TASK: Your answer should be the number of lines in the listing that hold the string "five", with no other words.

INPUT MATERIAL:
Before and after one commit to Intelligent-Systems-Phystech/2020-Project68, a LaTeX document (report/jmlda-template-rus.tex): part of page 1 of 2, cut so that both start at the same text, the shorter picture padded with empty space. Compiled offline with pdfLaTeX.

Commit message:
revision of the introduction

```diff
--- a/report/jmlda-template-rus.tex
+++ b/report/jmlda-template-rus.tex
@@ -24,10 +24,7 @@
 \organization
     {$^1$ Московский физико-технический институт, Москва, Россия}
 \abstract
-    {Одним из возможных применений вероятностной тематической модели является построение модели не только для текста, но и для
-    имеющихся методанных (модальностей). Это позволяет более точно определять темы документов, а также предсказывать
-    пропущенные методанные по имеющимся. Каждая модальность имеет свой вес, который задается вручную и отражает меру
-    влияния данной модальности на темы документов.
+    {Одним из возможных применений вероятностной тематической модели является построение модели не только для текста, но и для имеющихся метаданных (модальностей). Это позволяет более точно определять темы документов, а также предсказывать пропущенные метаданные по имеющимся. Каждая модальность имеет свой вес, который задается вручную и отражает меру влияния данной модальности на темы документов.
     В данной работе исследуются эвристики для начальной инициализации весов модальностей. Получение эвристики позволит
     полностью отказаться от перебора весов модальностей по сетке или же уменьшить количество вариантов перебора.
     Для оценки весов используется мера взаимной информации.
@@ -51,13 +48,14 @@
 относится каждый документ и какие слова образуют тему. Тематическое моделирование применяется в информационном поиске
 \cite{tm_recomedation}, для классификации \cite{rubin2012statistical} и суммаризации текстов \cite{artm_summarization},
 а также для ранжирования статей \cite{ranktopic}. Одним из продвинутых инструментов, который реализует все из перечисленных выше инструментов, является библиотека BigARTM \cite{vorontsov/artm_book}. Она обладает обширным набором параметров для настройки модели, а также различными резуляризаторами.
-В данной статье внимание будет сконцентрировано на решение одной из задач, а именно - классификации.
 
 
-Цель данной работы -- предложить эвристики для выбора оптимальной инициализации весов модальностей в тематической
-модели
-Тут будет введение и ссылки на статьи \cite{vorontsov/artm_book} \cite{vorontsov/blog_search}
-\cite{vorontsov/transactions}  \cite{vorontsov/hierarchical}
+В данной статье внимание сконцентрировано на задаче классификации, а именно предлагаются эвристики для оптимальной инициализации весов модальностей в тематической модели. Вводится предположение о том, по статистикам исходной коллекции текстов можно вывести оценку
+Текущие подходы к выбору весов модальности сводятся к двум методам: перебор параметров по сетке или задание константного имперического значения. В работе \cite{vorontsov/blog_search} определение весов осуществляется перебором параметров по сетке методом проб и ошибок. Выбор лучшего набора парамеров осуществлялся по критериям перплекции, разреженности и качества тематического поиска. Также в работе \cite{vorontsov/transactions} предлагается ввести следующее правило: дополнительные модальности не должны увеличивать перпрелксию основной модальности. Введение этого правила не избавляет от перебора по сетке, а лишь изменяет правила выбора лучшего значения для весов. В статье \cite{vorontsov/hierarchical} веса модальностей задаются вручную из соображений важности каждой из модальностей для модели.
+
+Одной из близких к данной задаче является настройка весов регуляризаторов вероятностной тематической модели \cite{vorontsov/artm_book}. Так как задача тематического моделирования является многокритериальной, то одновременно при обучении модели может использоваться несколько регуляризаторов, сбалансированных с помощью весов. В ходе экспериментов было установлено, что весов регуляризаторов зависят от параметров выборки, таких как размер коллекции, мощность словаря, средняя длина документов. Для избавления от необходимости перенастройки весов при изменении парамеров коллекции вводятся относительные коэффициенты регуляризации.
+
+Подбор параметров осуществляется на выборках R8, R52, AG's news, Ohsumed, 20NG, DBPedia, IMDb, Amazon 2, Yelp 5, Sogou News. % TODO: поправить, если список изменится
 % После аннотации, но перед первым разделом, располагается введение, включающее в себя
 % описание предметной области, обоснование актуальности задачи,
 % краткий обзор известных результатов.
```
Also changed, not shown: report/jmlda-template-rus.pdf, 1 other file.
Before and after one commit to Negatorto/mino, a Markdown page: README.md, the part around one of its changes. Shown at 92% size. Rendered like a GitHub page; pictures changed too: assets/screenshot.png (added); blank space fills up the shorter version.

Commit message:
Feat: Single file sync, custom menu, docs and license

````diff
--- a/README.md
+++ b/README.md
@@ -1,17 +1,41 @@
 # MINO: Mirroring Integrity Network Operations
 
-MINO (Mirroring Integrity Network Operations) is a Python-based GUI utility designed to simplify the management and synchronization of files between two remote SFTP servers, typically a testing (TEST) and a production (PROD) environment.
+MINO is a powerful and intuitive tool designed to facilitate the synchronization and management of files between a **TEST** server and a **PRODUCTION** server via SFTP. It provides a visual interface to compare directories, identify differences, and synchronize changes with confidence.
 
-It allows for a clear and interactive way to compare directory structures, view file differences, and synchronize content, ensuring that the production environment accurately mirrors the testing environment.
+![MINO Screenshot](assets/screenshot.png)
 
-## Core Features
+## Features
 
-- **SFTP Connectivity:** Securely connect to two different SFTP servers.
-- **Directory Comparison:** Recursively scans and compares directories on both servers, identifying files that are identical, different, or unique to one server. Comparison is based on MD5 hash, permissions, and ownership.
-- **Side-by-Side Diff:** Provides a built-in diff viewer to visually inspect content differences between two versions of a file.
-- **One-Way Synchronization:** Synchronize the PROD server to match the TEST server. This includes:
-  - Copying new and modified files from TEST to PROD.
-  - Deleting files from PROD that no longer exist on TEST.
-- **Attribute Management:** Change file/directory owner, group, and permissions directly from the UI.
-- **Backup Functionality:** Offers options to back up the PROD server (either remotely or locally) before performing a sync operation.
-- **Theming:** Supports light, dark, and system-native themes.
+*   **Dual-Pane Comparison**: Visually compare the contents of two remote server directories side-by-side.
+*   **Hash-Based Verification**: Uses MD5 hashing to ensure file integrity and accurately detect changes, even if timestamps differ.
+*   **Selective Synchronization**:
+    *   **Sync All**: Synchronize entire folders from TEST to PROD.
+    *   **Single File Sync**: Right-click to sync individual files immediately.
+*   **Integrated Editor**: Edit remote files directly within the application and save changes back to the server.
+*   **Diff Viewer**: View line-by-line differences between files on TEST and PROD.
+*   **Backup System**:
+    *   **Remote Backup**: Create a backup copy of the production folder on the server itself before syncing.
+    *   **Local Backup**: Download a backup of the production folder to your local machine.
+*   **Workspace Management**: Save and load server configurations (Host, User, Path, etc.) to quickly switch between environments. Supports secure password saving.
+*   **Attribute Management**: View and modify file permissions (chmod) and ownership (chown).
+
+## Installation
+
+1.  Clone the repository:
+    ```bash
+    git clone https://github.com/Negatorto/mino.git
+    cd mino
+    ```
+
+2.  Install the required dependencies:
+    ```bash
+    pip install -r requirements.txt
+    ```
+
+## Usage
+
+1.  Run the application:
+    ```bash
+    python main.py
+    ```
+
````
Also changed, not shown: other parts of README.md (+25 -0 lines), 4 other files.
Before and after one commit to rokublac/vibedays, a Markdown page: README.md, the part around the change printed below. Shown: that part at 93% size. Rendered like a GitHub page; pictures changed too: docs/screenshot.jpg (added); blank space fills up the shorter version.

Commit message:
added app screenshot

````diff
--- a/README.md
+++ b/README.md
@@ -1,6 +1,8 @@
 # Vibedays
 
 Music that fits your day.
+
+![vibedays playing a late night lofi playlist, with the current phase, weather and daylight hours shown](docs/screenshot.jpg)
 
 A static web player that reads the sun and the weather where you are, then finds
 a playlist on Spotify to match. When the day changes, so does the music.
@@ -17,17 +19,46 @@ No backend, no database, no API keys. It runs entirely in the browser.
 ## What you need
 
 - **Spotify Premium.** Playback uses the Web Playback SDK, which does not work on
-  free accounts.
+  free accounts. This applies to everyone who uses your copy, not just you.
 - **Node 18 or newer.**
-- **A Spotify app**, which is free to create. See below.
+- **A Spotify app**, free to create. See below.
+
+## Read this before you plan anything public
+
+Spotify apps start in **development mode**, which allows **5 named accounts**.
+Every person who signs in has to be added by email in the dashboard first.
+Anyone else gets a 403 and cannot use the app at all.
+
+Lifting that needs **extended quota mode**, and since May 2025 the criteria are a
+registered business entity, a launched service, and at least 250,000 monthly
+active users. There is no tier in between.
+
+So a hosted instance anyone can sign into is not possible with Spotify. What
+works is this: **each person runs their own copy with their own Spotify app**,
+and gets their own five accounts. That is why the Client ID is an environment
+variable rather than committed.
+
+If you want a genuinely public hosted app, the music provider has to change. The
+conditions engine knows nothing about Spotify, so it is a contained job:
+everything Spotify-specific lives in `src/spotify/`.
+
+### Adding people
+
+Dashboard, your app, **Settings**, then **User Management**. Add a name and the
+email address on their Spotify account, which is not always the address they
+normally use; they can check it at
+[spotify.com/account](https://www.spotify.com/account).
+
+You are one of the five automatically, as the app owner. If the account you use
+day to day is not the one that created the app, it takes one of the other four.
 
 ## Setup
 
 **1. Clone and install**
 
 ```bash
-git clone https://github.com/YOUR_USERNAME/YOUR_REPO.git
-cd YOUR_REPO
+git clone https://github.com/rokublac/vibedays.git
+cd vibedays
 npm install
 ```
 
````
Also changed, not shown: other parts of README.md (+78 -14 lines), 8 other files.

SOLUTION TO THE EXERCISE: 2